We can bridge the disconnect between what doctors do and what patients need. We can get there, because we've been there before, and we know that transparency gets us to that trust. Research has shown us that openness also helps doctors, that having open medical records, being willing to talk about medical errors, will increase patient trust, improve health outcomes, and reduce malpractice. That openness, that trust, is only going to be more important as we move from the infectious to the behavioral model of disease. Bacteria may not care so much about trust and intimacy, but for people to tackle the hard lifestyle choices, to address issues like smoking cessation, blood-pressure management and diabetes control, well, that requires us to establish trust.
Here's what other transparent doctors have said.
Brandon Combs, an internist in Denver: "This has brought me closer to my patients. The type of relationship I've developed — that's why I entered medicine."

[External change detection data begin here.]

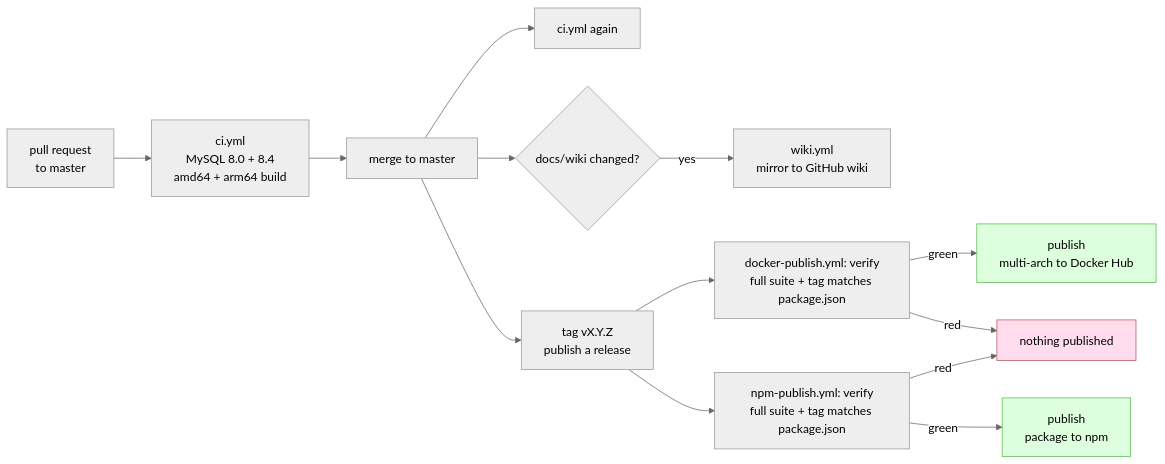
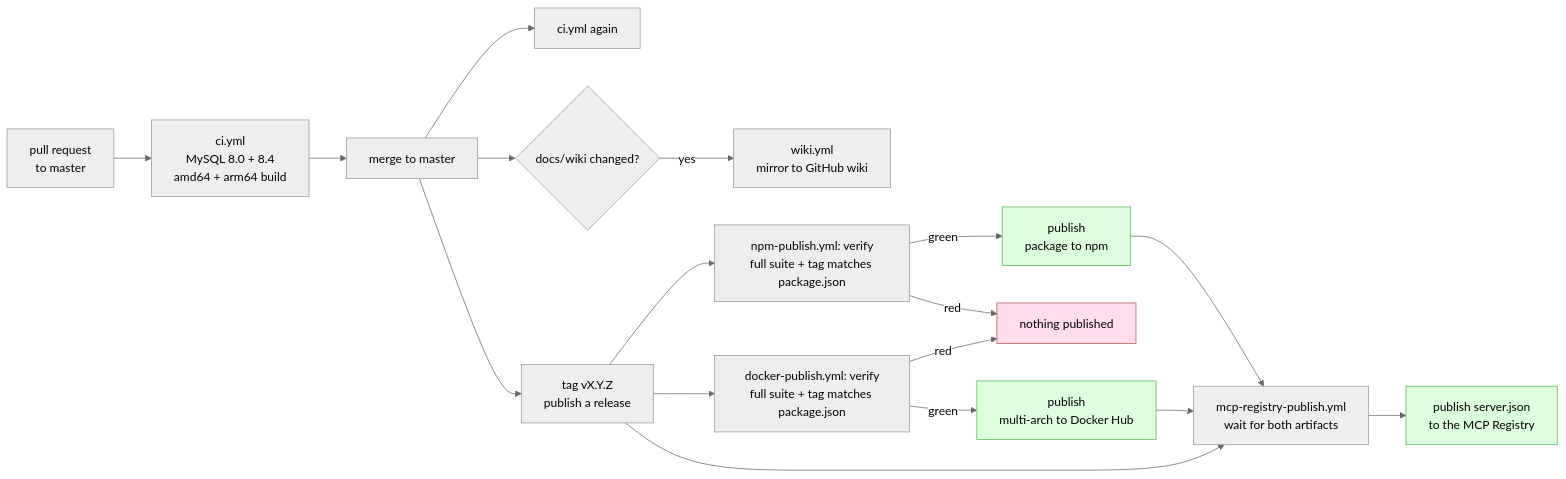
The diagram in docs/wiki/Release-Process.md (shibbirweb/mcp-mysql-read-only), drawn with Mermaid (neutral theme) before and after one commit. The commit also changed other lines of this file and 8 other files, not shown here.

````diff
--- a/docs/wiki/Release-Process.md
+++ b/docs/wiki/Release-Process.md
@@ -14,19 +17,24 @@
 ```mermaid
 flowchart LR
     PR["pull request<br/>to master"] --> CI1["ci.yml<br/>MySQL 8.0 + 8.4<br/>amd64 + arm64 build"]
     CI1 --> MERGE["merge to master"]
     MERGE --> CI2["ci.yml again"]
     MERGE --> WIKI{"docs/wiki changed?"}
     WIKI -->|"yes"| PUB["wiki.yml<br/>mirror to GitHub wiki"]
     MERGE --> TAG["tag vX.Y.Z<br/>publish a release"]
     TAG --> VER["docker-publish.yml: verify<br/>full suite + tag matches package.json"]
     TAG --> VERN["npm-publish.yml: verify<br/>full suite + tag matches package.json"]
     VER -->|"green"| PUSH["publish<br/>multi-arch to Docker Hub"]
     VER -->|"red"| STOP["nothing published"]
     VERN -->|"green"| PUSHN["publish<br/>package to npm"]
     VERN -->|"red"| STOP
+    TAG --> MCPW["mcp-registry-publish.yml<br/>wait for both artifacts"]
+    PUSH --> MCPW
+    PUSHN --> MCPW
+    MCPW --> MCP["publish server.json<br/>to the MCP Registry"]
 
     style STOP fill:#fde,stroke:#b55
     style PUSH fill:#dfd,stroke:#5b5
     style PUSHN fill:#dfd,stroke:#5b5
+    style MCP fill:#dfd,stroke:#5b5
 ```
````
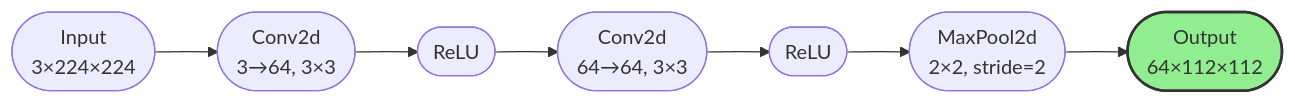
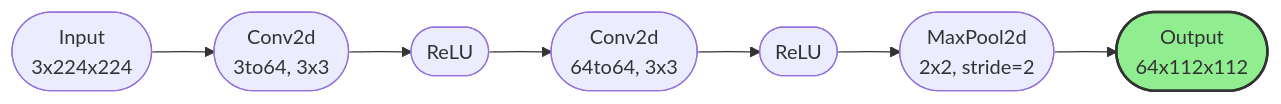
Before and after one commit to DanicaBlazanovic/CAP6415_F25_project_Input_Image_Reconstruction_from_Features: the second of 5 diagrams in COMBINED_METHODOLOGY_RESULTS.md, drawn with Mermaid. The commit also changed other lines of this file, not shown here.

````diff
--- a/COMBINED_METHODOLOGY_RESULTS.md
+++ b/COMBINED_METHODOLOGY_RESULTS.md
@@ -57,11 +57,11 @@
 ```mermaid
 graph LR
-    A([Input<br/>3×224×224]) --> B([Conv2d<br/>3→64, 3×3])
+    A([Input<br/>3x224x224]) --> B([Conv2d<br/>3to64, 3x3])
     B --> C([ReLU])
-    C --> D([Conv2d<br/>64→64, 3×3])
+    C --> D([Conv2d<br/>64to64, 3x3])
     D --> E([ReLU])
-    E --> F([MaxPool2d<br/>2×2, stride=2])
-    F --> G([Output<br/>64×112×112])
+    E --> F([MaxPool2d<br/>2x2, stride=2])
+    F --> G([Output<br/>64x112x112])
     
     style G fill:#90EE90,stroke:#333,stroke-width:2px
 ```
````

Aaron Stupple, an internist in Denver: "I tell my patients that I am totally open with them. I don't hide anything from them. This is me. Now tell me about you. We're in this together."
May Nguyen, a family physician in Houston: "My colleagues are astounded by what I'm doing. They ask me how I could be so brave. I said, I'm not being brave, it's my job."
I leave you today with a final thought. Being totally transparent is scary. You feel naked, exposed and vulnerable, but that vulnerability, that humility, it can be an extraordinary benefit to the practice of medicine. When doctors are willing to step off our pedestals, take off our white coats, and show our patients who we are and what medicine is all about, that's when we begin to overcome the sickness of fear. That's when we establish trust. That's when we change the paradigm of medicine from one of secrecy and hiding to one that is fully open and engaged for our patients.